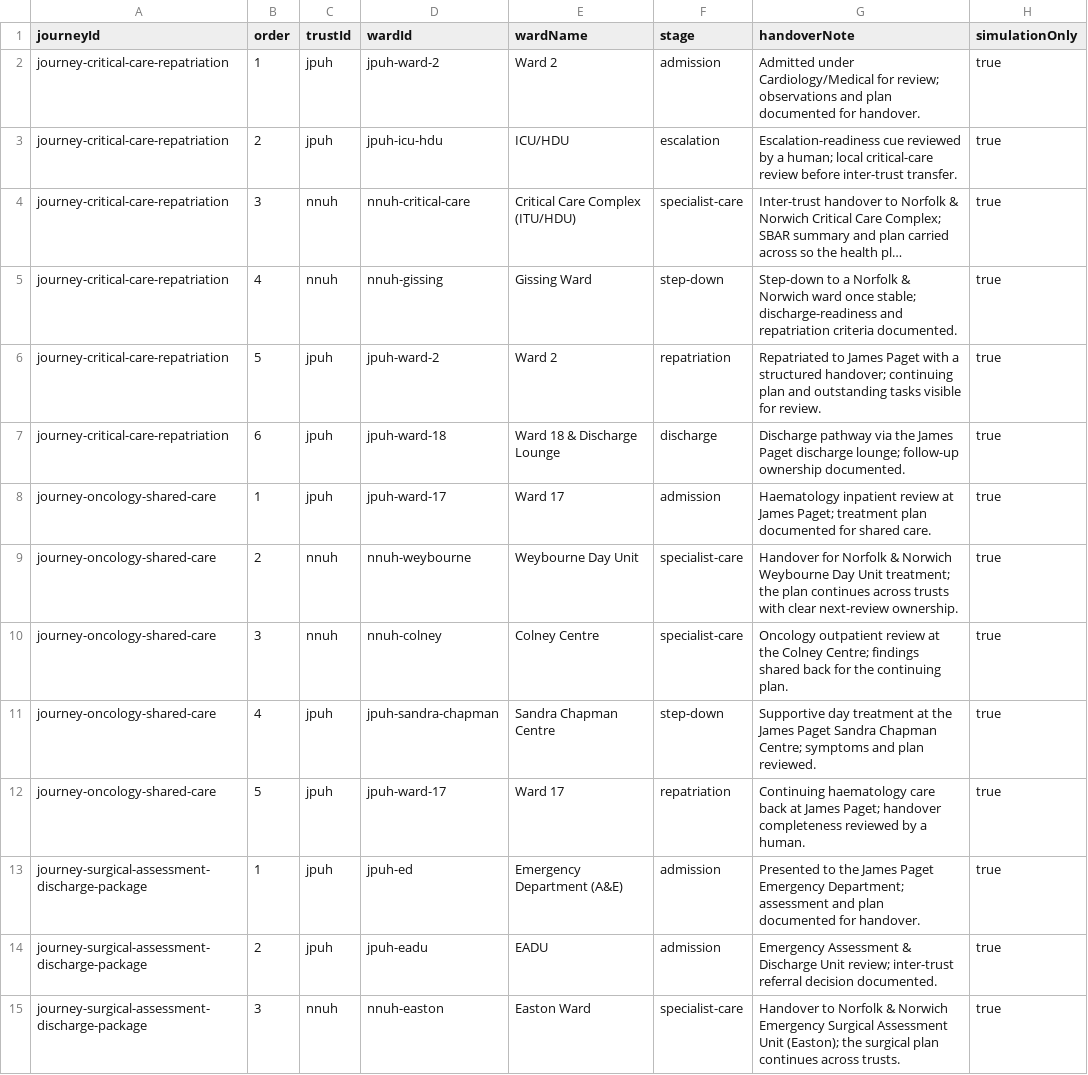
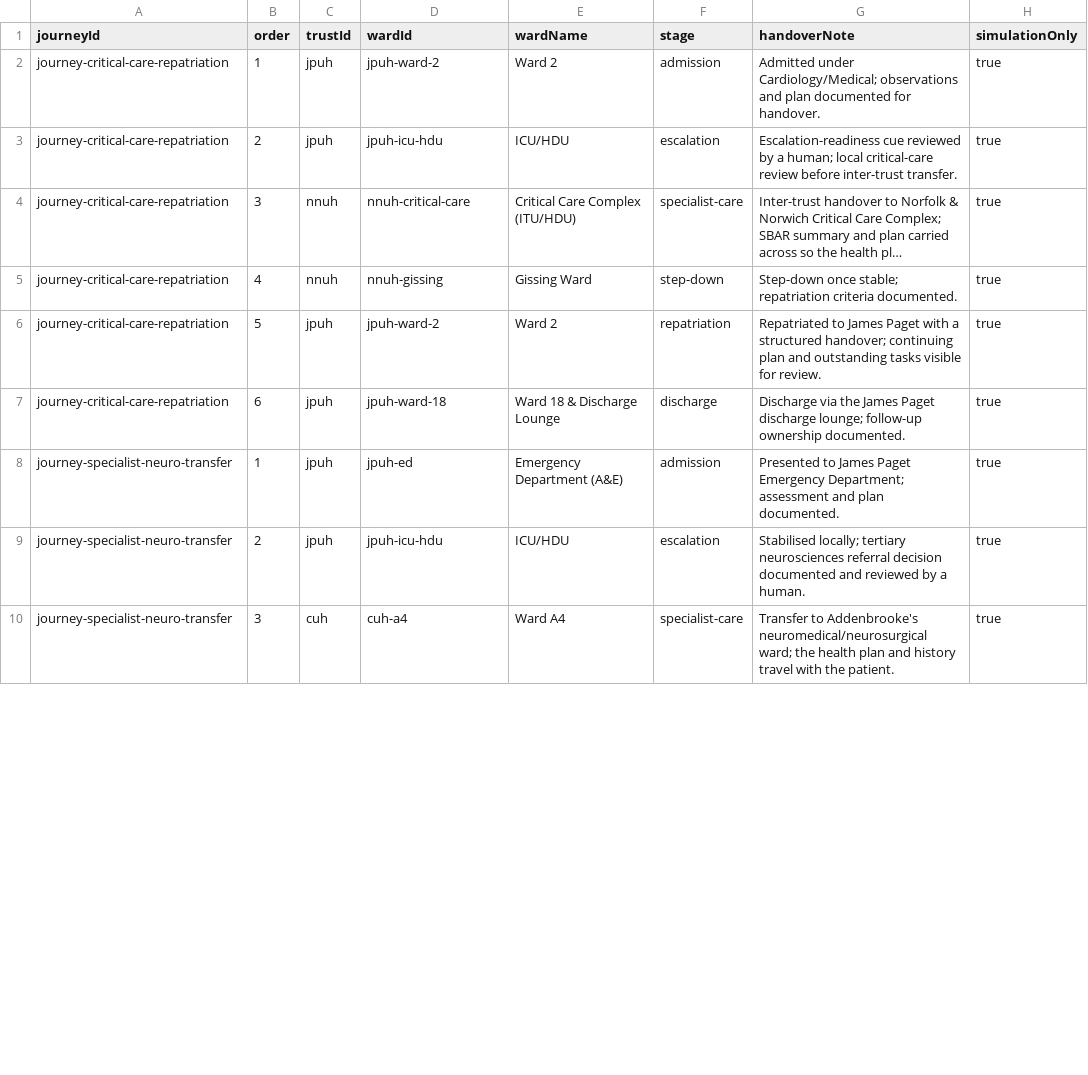
Before and after one commit to simionolimpiu-spec/wardsafe, a CSV file: data/exports/two-trust/journey_segments.csv, drawn as a sheet; only a part is shown; long unchanged cells end in …; removed rows and columns are numbered as before the commit, all else as after; the diff covers the shown part only; the diff names each change by its address in the sheet, - before the commit and + after, or states it on an @@ line.

```diff
--- a/data/exports/two-trust/journey_segments.csv
+++ b/data/exports/two-trust/journey_segments.csv
-G2 (handoverNote): Admitted under Cardiology/Medical for review; observations and…
+G2 (handoverNote): Admitted under Cardiology/Medical; observations and…
-G5 (handoverNote): Step-down to a Norfolk & Norwich ward once stable; discharge-readiness and repatriation criteria…
+G5 (handoverNote): Step-down once stable; repatriation criteria…
-G7 (handoverNote): Discharge pathway via the…
+G7 (handoverNote): Discharge via the…
-row 8: journey-oncology-shared-care | 1 | jpuh | jpuh-ward-17 | Ward 17 | admission | Haematology inpatient review at James Paget; treatment plan documented for shared care. | true
-row 9: journey-oncology-shared-care | 2 | nnuh | nnuh-weybourne | Weybourne Day Unit | specialist-care | Handover for Norfolk & Norwich Weybourne Day Unit treatment; the plan continues across trusts with clear next-review ownership. | true
-row 10: journey-oncology-shared-care | 3 | nnuh | nnuh-colney | Colney Centre | specialist-care | Oncology outpatient review at the Colney Centre; findings shared back for the continuing plan. | true
-row 11: journey-oncology-shared-care | 4 | jpuh | jpuh-sandra-chapman | Sandra Chapman Centre | step-down | Supportive day treatment at the James Paget Sandra Chapman Centre; symptoms and plan reviewed. | true
-row 12: journey-oncology-shared-care | 5 | jpuh | jpuh-ward-17 | Ward 17 | repatriation | Continuing haematology care back at James Paget; handover completeness reviewed by a human. | true
-A8:A10 (journeyId): journey-surgical-assessment-discharge-package
+A8:A10 (journeyId): journey-specialist-neuro-transfer
-G8 (handoverNote): Presented to the James Paget Emergency Department; assessment and plan documented for handover.
+G8 (handoverNote): Presented to James Paget Emergency Department; assessment and plan documented.
-D9 (wardId): jpuh-eadu
+D9 (wardId): jpuh-icu-hdu
-E9 (wardName): EADU
+E9 (wardName): ICU/HDU
-F9 (stage): admission
+F9 (stage): escalation
-G9 (handoverNote): Emergency Assessment & Discharge Unit review; inter-trust referral decision documented.
+G9 (handoverNote): Stabilised locally; tertiary neurosciences referral decision documented and reviewed by a human.
-C10 (trustId): nnuh
+C10 (trustId): cuh
-D10 (wardId): nnuh-easton
+D10 (wardId): cuh-a4
-E10 (wardName): Easton Ward
+E10 (wardName): Ward A4
-G10 (handoverNote): Handover to Norfolk & Norwich Emergency Surgical Assessment Unit (Easton); the surgical plan continues across trusts.
+G10 (handoverNote): Transfer to Addenbrooke's neuromedical/neurosurgical ward; the health plan and history travel with the patient.
```
Also changed, not shown: 12 added rows, 5 removed rows and 2 edited cells elsewhere in this file, data/exports/two-trust/journeys.csv, data/exports/two-trust/trusts.csv, 15 other files.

◇ ◇ ◇ ◇ ◇

» Exercise instructions
Your response should be the count of lines in the material above that contain "nnuh", with nothing added.

» Solution for this task
4